The truck chassis braking system features as standard a ‘two independent circuits’ system with disc brakes all round and an electronic management of air production by APM (Air Product Management) Dryer cartridge. 

A full range of electronic based supplementary braking is provided by the ABS, anti-slip regulation, electronic stability control, emergency brake assist and emergency brake lights all standard throughout the line-up.

Opening the cab door reveals two steps with the top one slightly more indented, relative to the lower, allowing easy access to the cab floor, which is an acceptable one metre from the ground. The air-suspended driver’s seat is typical distribution spec with a good level of adjustment, although the armrest is a little short to be comfortable.

Visibility is first class, which is a key requirement for a distribution truck, with a nice combination of all-round vision complemented by excellent rear-view vision provided by six mirrors. The only downside is the optional external sun visor, which in November didn’t see any sun and cast a slight shadow into the cab.

The dashboard is not so much a semi-wraparound type as a ‘quarter’, with just a slight indent into the cab environment. The central section houses the heating and ventilation rotatory controls, short handbrake lever, 12v accessory point as well as storage bins and cup-holder.

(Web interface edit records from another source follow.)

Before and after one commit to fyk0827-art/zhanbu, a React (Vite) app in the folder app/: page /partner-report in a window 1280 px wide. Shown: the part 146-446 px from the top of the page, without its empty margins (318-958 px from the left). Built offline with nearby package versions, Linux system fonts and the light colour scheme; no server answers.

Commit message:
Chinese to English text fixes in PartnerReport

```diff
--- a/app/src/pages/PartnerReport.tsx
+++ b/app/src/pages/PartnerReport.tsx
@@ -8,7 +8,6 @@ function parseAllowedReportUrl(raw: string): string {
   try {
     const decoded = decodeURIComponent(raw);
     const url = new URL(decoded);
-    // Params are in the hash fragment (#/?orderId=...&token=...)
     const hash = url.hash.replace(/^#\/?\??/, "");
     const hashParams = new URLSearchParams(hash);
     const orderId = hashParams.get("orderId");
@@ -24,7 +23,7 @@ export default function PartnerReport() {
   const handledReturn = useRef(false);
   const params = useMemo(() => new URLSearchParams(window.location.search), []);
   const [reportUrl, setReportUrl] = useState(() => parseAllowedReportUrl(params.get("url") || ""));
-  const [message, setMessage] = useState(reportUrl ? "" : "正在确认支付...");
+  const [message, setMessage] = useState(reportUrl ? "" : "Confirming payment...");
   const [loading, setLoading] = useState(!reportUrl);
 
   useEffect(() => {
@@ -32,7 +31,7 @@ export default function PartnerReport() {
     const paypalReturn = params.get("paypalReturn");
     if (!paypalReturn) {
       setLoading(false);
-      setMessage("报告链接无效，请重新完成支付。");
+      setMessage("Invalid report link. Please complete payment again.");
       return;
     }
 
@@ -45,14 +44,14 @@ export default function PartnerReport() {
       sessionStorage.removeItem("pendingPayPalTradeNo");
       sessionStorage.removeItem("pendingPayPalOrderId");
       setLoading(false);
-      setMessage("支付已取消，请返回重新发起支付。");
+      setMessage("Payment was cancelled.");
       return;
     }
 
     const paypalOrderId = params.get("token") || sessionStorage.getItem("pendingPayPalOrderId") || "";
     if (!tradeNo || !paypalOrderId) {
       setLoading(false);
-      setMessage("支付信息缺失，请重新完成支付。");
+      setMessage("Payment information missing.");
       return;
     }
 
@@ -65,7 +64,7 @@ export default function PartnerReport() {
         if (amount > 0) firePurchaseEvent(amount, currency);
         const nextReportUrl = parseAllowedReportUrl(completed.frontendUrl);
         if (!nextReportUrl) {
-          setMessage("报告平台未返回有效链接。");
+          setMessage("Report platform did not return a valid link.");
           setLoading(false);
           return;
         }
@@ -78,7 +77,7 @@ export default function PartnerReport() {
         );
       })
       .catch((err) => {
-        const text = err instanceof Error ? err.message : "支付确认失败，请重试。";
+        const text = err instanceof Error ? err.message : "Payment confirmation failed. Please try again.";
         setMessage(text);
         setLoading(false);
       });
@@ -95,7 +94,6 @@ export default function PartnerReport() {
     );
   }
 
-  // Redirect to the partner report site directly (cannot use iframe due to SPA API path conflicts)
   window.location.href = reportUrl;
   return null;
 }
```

The instrument panel is different, if not unique, as it features a typically French feature – the LCD speed reader. In the centre is a large round rev counter complete with colour coded illuminated gradients to indicate the engine’s fuel economy zones. This is flanked on the left by three gauges for fuel, water temperature and DPF condition. Below these is radio and CD information. To the right is another LCD screen with various information, such as AdBlue and exhaust brake status with a large array of warning lights, sixteen in all to be exact.

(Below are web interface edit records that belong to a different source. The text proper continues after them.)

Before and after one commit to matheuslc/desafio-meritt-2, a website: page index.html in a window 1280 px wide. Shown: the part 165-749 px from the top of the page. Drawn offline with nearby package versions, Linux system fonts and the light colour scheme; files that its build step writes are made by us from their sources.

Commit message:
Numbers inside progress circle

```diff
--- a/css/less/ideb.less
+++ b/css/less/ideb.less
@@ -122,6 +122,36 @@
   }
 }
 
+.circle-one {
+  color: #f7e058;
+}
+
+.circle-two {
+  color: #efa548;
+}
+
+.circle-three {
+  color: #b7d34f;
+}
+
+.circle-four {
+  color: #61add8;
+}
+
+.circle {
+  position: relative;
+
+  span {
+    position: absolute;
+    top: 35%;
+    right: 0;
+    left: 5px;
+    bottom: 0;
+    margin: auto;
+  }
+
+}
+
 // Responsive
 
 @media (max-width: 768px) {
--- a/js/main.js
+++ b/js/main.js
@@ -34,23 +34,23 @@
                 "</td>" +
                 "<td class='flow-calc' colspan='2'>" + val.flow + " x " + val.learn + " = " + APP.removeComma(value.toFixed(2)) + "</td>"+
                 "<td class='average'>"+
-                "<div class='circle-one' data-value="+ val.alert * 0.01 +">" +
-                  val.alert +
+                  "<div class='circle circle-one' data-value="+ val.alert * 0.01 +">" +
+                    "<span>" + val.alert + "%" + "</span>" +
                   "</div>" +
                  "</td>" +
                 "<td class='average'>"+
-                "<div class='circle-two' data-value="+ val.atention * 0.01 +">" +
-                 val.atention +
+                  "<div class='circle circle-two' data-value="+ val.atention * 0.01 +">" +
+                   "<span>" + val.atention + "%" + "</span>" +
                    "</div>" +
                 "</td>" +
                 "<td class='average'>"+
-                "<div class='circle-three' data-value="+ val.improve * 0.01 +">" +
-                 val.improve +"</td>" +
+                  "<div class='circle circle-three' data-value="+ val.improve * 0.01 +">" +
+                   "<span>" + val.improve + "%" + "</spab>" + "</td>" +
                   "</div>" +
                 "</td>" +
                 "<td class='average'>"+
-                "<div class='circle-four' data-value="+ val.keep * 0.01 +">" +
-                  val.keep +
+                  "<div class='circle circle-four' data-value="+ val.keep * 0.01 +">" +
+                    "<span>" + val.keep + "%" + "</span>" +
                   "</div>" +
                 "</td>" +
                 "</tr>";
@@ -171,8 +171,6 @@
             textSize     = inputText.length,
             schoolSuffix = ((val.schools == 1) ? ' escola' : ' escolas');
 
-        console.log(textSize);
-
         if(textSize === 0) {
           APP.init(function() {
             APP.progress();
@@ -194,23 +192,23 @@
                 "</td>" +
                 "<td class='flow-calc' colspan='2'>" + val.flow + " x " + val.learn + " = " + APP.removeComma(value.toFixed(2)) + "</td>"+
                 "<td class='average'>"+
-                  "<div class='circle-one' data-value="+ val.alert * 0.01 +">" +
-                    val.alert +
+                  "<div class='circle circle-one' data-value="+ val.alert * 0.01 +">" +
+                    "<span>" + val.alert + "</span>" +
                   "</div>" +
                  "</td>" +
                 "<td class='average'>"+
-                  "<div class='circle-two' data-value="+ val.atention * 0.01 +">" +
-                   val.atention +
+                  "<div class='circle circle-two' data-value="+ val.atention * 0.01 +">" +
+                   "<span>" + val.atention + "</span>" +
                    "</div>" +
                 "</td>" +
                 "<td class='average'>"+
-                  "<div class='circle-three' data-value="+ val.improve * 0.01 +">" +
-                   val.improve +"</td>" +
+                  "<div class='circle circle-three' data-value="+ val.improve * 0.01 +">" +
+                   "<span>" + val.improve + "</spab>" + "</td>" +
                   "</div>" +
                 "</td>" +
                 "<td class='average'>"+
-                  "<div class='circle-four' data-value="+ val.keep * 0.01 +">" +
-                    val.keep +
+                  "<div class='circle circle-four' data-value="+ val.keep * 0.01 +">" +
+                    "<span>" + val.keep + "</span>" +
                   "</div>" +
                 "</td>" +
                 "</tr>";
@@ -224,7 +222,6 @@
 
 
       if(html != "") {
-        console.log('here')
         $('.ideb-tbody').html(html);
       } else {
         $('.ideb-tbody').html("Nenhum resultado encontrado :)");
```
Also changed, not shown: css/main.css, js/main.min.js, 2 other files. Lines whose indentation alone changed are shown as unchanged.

Special thanks to the Renault Trucks dealer Allports in Lichfield for allowing us to test one of its vehicles.

It has to be said, a 12-tonne distribution vehicle certainly has a rather niche market appeal, but  that shouldn’t detract from buyer response to the product itself. Renault Trucks has a good all-rounder in the D Range, with a great mix of engines and  automated gearboxes matched to a functional cab environment perfectly suited to the modern urban distribution market.

CO2 emissions and fuel consumption data correct at time of writing. The latest figures are available in the Fleet News fuel cost calculator and the company car tax calculator.